Sorry McDormand, Streep, Mary J, Rooney, Robin Wright, it will be next to impossible to not give the Oscar to Winslet (and she has two Oscar-worthy performances this year alone: also 'The Mountain Between Us'). She is a powerhouse. I swear this woman emits light in the form of acting radiation. That last sequence has a Garbo-stare quality to it that will haunt you for years. Best actress in the biz, bar N O N E ! <3
A drama in Technicolor. Mobsters, arsons, alcohol and threatening skies form the hostile bunch that the 'Wonder Wheel' characters have to face. 'Interiors' was Allen's first serious film, this one could be named 'Exteriors'. Thus, we comme full circle. Strongly recommended.
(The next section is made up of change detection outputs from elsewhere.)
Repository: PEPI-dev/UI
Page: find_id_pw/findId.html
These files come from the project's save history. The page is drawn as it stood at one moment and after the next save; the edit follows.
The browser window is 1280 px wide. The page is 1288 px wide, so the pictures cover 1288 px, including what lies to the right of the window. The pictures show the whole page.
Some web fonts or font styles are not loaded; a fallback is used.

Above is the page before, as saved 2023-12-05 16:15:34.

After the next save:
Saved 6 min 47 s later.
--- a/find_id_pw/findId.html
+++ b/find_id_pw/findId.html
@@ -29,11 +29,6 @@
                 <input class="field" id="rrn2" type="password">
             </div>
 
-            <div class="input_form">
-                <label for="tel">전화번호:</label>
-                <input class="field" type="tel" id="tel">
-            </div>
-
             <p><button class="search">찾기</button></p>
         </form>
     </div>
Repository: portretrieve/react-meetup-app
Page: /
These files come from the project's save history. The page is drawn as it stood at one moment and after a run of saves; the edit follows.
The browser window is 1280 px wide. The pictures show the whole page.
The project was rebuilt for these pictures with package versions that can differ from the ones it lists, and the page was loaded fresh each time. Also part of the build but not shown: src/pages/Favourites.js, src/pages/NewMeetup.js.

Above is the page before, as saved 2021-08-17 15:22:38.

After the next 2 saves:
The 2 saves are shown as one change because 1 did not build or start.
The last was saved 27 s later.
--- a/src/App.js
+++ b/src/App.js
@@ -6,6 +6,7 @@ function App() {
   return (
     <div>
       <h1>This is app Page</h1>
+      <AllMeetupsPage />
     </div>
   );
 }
Unravels into 'Baby Jane' levels of hysteria in its final act, becoming shrill when it should've been sensitive. While Café Society is generally better, I enjoyed the meta-theatricality of Allen's latest, in which he pushes the artificiality of the cinematic form the furthest since Shadows & Fog. It's almost exactly the film Fassbinder would've made had he gone to Hollywood in 1982, with obvious similarities to Lola.
This shrill and often depressing melodrama from Woody Allen does its cast no favours and results in Allen's worst since 'To Rome with Love'. However if one can remove the script and actors this is one beautiful picture featuring excellent set design, costumes, art direction and stellar cinematography from master Vittorio Storaro. Winslet is wasted here with an underwritten role and the supporting cast flounder.
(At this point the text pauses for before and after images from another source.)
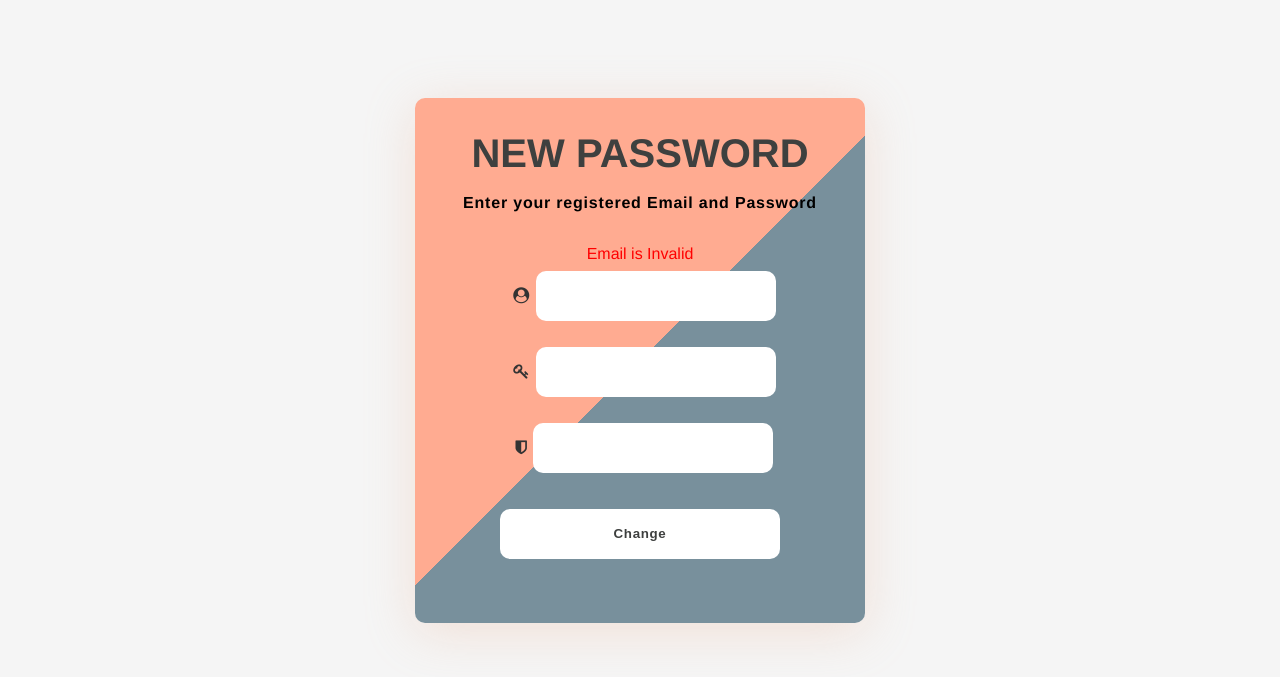
Repository: DhanushPrabha22/Zoho-Mini-Project
Page: http://localhost/ToDo_List/forgotpwd.do
These files come from the project's save history. The page is drawn as it stood at one moment and after the next save; the edit follows.
The browser window is 1280 px wide. The pictures show the whole page.
Some web libraries are served in a nearby version. The page is served by Tomcat 9.

Above is the page before, as saved 2021-03-17 07:15:48.

After the next save:
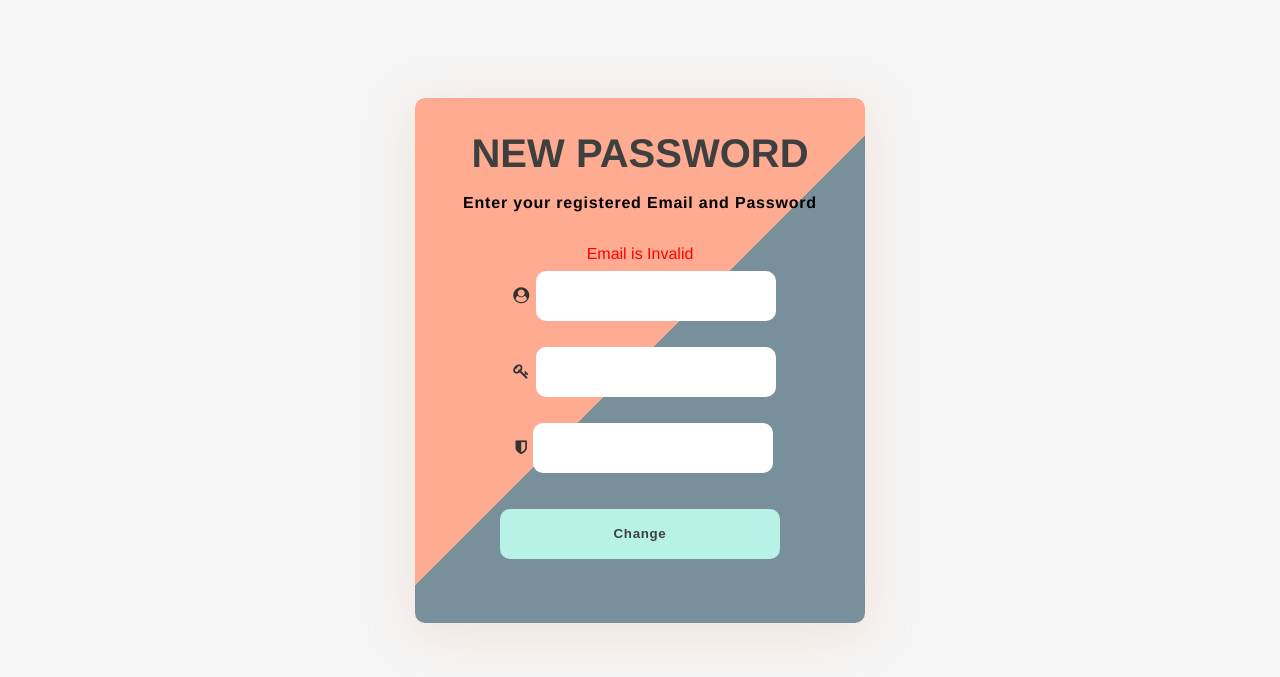
Saved 5 s later.
--- a/Todo Eclipse/ToDo_List/WebContent/forgotPwd.jsp
+++ b/Todo Eclipse/ToDo_List/WebContent/forgotPwd.jsp
@@ -46,7 +46,7 @@ Created By Dhanush L
 					<html:text styleClass="form-input" property="security"/>
 
 					<br><br><br>
-					<html:submit styleClass="ign-up button" value="Change"/>
+					<html:submit styleClass="sign-up button" value="Change"/>
 				</html:form>
 			</div>
 		<!--   End Container  -->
The conundrum continues: should great actors separate the art and the artist and work with Woody Allen on projects hoping to learn of his mastery, or are they complicit with the alleged abuses that have never been brought to trial against the auteur by participating in his creative projects? As for 'Wonder Wheel', neither Allen's worst nor best.
Digital. Loquasto's Coney Island's recreation is exquisite but Storaro's obviously saturated cinematography don't reach the level of what he has achieved in Coppola's "One From the Heart"; not even the fact that this overdose of naturalism, sometimes enjoyable, can go beyond a possible Allen's approach to a modus and universe that is his only but here in a secure application mode, equally saturated with music.
I am genuinely shocked by how incredible WONDER WHEEL is. This despite the fact that it is full of, you know, terrible Woody Allen dialogue. Basic dramatic engineering, however: sublime. Though aggressively beholden to theatrical models (O'Neill, Williams, Chayefsky, Odets) it is nonetheless screamingly cinematic. Looks like late Fassbinder, but w/ pinpoint camera moves. Winslet, not exactly bad, is kinda out to sea.